Suicide is a topic that has come to the forefront lately and as times get more difficult it is even more on the rise. Most sources agree that the main reasons for suicide are mental and personality disorders, which include depression. In other situations, people make on-the-spot decisions to commit suicide when the stresses in their life have reached a tipping point. These are all very serious problems, but there is another type of suicide that isn't talked about as much because it is considered a distraction from the primary types of suicide you normally think of.
It is the attention-seeking suicide attempt that accidentally succeeds. Teens and young adults are the primary victims, though not exclusively. It's tragic because most don't actually want to commit suicide. Instead, they think that if they can pretend to be suicidal, they'll get the attention they're seeking. But sometimes the fake attempt can succeed, and the person still dies. This type of suicide is sometimes scoffed at as not being real. Since it is challenging to take every suicide threat seriously—particularly the ones that are perceived as vain, fake, attention-seeking ones—it can be ignored.
It’s interesting that when you share a story like this how many others are willing to step up and share their own.
One problem with these accidental attention-seeking suicides is that sometimes the person who does it makes no threat in advance, so nobody is even alerted to the possibility.
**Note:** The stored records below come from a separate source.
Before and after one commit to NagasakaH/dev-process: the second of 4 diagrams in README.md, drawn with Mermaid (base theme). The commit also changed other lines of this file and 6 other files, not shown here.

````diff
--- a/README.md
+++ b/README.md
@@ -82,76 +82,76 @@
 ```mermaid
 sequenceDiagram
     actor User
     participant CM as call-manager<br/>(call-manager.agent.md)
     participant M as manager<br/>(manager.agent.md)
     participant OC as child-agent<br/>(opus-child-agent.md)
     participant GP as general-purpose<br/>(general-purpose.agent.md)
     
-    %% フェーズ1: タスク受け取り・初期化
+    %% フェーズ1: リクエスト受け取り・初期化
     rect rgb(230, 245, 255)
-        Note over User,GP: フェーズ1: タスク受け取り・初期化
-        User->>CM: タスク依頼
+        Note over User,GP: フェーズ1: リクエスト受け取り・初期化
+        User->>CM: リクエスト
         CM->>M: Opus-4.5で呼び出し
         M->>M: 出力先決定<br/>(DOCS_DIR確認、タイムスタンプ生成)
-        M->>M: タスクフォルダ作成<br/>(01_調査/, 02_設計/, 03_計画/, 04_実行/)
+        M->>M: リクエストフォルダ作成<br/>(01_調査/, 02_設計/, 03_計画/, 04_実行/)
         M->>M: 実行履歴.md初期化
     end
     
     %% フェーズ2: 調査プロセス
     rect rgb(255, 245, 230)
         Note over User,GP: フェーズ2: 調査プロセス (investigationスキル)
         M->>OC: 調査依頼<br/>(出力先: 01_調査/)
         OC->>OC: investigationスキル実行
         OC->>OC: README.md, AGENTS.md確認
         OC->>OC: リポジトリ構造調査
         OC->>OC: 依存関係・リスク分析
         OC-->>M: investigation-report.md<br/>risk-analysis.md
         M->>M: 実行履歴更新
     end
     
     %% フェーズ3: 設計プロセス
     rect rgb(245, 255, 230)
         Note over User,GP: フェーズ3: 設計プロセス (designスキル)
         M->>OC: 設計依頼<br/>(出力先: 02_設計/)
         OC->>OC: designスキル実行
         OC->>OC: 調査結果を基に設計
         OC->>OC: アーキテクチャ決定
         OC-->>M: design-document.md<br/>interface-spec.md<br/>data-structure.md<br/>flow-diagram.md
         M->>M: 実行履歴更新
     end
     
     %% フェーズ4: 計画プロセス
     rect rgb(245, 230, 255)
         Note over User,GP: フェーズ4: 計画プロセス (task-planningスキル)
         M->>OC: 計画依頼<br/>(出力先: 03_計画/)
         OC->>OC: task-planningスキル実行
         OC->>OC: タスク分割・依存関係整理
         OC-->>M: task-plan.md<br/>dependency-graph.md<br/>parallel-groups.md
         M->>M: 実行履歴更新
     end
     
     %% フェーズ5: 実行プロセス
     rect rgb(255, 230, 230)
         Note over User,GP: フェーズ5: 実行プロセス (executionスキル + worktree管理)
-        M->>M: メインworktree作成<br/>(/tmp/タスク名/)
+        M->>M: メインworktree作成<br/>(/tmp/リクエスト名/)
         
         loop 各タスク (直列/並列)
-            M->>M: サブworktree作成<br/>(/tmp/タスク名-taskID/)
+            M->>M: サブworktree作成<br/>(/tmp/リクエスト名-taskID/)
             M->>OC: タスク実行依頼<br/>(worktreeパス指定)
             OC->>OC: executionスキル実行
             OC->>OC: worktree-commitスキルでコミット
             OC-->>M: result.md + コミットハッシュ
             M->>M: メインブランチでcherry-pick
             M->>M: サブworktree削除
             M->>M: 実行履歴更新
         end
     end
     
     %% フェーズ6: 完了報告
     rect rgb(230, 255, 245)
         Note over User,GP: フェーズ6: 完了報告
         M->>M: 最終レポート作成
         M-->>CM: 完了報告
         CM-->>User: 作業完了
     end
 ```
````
I once tried to fake a suicide attempt, but my only motive was to be noticed attempting it in order to be saved.
I was a teenager. I had met a boy while staying at a lake cabin, and I liked him very much. We spent time talking on the phone and declared ourselves boyfriend and girlfriend. The next time we traveled to the cabin I brought my best friend with me, and the two of them instantly fell for each other. I was, of course, upset and angry that my friend could do this. They spent all their time together and only occasionally reluctantly included me, which just infuriated me more. In my childish thinking, I began to scheme.
I decided that if he saw me in despair and danger, he would save me and feel horrible about what they had done to me, and everything would return to normal. So one evening I sat alone on the dock, watching the sunset and feeling sorry for myself. Then I thought to myself that if I were to swim out until I couldn’t swim anymore and scream for help, the boy would come to my rescue. I jumped into the water and swam quite a distance out. I was completely exhausted and in real danger. Though I tried to scream out, it was difficult, and in the end, no one heard me. Even if they had, the sun was too far down and no one could see me. No one was going to save me; there would be no romantic movie scene rescue for me.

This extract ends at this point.